Modification records:
# # #
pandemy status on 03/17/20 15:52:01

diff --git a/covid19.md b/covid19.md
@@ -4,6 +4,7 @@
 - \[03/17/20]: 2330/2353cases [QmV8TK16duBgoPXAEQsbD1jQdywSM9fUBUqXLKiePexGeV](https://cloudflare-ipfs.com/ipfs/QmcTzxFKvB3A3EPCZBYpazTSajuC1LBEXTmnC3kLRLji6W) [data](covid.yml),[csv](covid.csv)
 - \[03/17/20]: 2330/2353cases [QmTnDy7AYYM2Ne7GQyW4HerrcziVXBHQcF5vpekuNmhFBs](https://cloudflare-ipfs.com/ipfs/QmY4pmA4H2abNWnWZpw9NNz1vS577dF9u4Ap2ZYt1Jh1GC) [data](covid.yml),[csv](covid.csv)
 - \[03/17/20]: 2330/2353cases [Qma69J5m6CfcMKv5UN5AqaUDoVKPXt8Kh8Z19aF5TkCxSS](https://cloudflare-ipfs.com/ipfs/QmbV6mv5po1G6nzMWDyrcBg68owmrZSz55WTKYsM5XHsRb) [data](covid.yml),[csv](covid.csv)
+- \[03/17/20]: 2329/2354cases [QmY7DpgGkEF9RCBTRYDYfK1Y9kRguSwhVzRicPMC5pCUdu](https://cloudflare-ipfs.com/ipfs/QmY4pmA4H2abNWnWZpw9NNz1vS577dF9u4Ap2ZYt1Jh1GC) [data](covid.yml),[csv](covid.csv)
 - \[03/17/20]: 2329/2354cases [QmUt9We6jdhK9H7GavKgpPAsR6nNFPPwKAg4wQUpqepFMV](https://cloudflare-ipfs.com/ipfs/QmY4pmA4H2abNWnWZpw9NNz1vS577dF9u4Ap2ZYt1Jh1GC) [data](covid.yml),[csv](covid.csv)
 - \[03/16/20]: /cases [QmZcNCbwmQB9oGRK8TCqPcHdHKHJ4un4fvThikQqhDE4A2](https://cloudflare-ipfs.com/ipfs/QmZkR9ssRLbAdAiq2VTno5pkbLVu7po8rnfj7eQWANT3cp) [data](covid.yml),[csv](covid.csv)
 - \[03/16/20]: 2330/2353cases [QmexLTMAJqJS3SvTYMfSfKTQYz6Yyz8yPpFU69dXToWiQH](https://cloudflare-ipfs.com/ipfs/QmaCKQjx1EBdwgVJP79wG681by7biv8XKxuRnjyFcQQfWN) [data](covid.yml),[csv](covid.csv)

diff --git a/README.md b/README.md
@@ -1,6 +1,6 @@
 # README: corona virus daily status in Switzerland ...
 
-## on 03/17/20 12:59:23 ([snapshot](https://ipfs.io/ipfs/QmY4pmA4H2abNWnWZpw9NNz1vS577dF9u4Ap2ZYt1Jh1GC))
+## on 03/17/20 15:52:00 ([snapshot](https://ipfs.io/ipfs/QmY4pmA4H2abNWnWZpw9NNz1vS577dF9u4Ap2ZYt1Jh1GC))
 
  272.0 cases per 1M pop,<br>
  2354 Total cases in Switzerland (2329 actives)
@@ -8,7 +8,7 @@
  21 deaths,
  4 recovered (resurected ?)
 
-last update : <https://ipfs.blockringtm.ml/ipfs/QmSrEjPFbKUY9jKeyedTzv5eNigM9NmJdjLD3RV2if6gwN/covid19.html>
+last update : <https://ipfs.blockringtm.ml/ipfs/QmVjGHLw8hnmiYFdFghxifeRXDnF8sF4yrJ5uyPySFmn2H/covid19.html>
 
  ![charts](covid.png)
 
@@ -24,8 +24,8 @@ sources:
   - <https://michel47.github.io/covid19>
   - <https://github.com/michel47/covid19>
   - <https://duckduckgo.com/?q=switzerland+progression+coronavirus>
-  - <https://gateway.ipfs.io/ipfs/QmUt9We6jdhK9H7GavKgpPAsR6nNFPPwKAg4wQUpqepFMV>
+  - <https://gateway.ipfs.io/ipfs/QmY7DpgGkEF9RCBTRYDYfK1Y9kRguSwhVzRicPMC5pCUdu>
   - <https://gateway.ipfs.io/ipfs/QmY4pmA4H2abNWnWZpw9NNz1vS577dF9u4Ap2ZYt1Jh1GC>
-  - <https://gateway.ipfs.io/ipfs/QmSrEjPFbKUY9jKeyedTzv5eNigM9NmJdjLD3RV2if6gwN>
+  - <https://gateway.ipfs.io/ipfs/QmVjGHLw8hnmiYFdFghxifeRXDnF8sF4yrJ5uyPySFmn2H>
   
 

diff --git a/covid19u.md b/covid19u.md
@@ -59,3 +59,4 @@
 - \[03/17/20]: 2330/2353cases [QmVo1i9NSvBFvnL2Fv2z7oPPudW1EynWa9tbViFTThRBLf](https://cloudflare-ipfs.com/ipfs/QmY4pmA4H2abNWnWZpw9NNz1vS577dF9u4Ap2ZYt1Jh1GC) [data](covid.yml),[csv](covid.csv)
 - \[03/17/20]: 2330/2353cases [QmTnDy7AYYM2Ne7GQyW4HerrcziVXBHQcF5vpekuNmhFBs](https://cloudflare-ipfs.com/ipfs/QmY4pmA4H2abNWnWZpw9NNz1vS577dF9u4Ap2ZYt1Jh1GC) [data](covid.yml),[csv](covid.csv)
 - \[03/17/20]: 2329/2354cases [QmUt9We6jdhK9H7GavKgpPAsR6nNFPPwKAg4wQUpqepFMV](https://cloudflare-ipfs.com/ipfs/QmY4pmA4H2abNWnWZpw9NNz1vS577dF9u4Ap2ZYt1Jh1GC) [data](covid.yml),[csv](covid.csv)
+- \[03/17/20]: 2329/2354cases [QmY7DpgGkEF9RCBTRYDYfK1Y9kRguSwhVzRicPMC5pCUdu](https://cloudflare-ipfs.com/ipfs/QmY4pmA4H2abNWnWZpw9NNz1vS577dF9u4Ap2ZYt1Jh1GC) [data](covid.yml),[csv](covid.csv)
# # #
### TASK DESCRIPTION
For this task, write out exactly the lines of the entries above, starting at the line with "-24,8 +24,8 @@" and ending at the line with "-59,3 +59,4 @@", both included, and no others.

### TASK ANSWER
@@ -24,8 +24,8 @@ sources:
   - <https://michel47.github.io/covid19>
   - <https://github.com/michel47/covid19>
   - <https://duckduckgo.com/?q=switzerland+progression+coronavirus>
-  - <https://gateway.ipfs.io/ipfs/QmUt9We6jdhK9H7GavKgpPAsR6nNFPPwKAg4wQUpqepFMV>
+  - <https://gateway.ipfs.io/ipfs/QmY7DpgGkEF9RCBTRYDYfK1Y9kRguSwhVzRicPMC5pCUdu>
   - <https://gateway.ipfs.io/ipfs/QmY4pmA4H2abNWnWZpw9NNz1vS577dF9u4Ap2ZYt1Jh1GC>
-  - <https://gateway.ipfs.io/ipfs/QmSrEjPFbKUY9jKeyedTzv5eNigM9NmJdjLD3RV2if6gwN>
+  - <https://gateway.ipfs.io/ipfs/QmVjGHLw8hnmiYFdFghxifeRXDnF8sF4yrJ5uyPySFmn2H>
   
 

diff --git a/covid19u.md b/covid19u.md
@@ -59,3 +59,4 @@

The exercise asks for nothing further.